Stephen Crabb: Despite Wales having world-leading companies that contribute to humanitarian efforts in some of the poorest nations on earth, no Welsh company has been able to secure a contract with the Department for International Development. Will my right hon. Friend look into that and work with the excellent International Development Secretary to make DFID not only more pro-business, but more pro-Welsh...
Stephen Crabb: Will my right hon. Friend confirm the importance that we place on our defence co-operation with the Egyptian Government, and pledge further support to Egypt as it seeks to contain the Daesh threat in north Africa and Sinai?
Stephen Crabb: Can my right hon. Friend name any other country that spends as much in direct cash payments to people living with as wide a range of physical, mental and psychological disabilities and illnesses as we do here in the UK? Is that not something we should be proud of?
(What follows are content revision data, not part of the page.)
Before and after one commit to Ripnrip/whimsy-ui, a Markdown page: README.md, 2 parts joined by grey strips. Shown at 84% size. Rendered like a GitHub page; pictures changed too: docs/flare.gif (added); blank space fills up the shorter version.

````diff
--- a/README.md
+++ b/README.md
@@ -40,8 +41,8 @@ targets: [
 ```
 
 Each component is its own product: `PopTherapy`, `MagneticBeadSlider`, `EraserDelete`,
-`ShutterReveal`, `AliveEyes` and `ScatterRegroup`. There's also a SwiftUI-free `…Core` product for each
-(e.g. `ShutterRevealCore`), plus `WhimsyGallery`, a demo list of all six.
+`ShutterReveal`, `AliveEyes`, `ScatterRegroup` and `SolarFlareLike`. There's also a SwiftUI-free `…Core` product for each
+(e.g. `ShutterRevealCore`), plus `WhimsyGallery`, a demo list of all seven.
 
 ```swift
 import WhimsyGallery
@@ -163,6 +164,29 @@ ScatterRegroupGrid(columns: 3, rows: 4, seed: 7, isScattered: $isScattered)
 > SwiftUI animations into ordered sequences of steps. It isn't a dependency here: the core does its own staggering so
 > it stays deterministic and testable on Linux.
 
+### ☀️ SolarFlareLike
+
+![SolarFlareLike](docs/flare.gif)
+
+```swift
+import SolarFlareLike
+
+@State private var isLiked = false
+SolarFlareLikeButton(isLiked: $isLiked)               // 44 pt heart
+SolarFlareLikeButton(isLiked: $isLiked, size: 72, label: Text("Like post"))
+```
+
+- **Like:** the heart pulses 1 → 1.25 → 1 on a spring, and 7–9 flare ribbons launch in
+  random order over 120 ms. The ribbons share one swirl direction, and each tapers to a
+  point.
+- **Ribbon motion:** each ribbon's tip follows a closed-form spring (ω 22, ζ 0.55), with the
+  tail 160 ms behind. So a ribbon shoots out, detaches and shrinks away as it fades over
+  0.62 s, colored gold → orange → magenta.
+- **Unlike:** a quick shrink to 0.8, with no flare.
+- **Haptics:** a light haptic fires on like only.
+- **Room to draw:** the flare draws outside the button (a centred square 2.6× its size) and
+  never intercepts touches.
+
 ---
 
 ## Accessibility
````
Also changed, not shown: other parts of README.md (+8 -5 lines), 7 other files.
Stephen Crabb: To ask the Secretary of State for Environment, Food and Rural Affairs, what representations and correspondence she has received from the Welsh Minister for Agriculture on agricultural policy after the UK has left the EU; and if she will publish that correspondence.
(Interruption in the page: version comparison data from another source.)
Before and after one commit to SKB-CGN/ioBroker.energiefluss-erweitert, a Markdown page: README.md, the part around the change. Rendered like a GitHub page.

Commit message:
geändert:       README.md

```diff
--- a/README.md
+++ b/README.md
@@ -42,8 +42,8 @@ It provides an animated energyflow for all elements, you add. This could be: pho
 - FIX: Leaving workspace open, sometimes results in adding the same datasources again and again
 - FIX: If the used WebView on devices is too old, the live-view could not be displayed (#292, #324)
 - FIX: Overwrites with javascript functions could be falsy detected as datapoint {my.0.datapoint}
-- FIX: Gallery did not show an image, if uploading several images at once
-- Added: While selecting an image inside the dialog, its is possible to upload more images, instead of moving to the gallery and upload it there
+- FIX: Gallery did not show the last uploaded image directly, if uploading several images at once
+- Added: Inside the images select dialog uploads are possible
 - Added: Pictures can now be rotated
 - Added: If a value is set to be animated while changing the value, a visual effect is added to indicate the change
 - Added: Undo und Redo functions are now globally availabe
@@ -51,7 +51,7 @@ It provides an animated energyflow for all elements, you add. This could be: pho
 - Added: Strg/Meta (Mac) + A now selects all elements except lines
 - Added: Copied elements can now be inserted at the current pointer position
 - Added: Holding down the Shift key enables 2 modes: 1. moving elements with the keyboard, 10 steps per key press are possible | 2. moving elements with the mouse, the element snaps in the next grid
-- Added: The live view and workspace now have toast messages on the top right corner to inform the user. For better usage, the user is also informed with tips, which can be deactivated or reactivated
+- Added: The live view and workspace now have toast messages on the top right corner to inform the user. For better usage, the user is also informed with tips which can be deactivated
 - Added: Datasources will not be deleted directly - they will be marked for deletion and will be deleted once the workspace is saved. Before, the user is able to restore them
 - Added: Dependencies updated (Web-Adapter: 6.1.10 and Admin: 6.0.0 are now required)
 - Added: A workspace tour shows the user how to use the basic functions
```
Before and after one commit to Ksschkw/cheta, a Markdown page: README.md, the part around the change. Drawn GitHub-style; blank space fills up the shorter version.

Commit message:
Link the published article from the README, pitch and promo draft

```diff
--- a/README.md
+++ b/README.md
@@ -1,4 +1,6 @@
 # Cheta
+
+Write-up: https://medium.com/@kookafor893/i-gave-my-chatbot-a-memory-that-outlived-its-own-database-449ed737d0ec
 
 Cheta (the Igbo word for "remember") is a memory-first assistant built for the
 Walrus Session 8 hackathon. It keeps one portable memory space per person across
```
Stephen Crabb: The role of the machinery of government in helping to hold together the United Kingdom is an important issue. Does my right hon. Friend agree that a priority for the new Government should be to take a long, hard look at developing new ways of working between Ministers and civil servants across the devolved Administrations to strengthen our United Kingdom?
Stephen Crabb: Although, over the past seven years, we have given new powers and new money to the Welsh Labour Government precisely so that they can get on and improve transport in Wales, we have seen near zero progress on big projects such as improving the M4 around Newport. Who does my hon. Friend think is responsible for holding back Wales, and what should voters do about it on 8 June?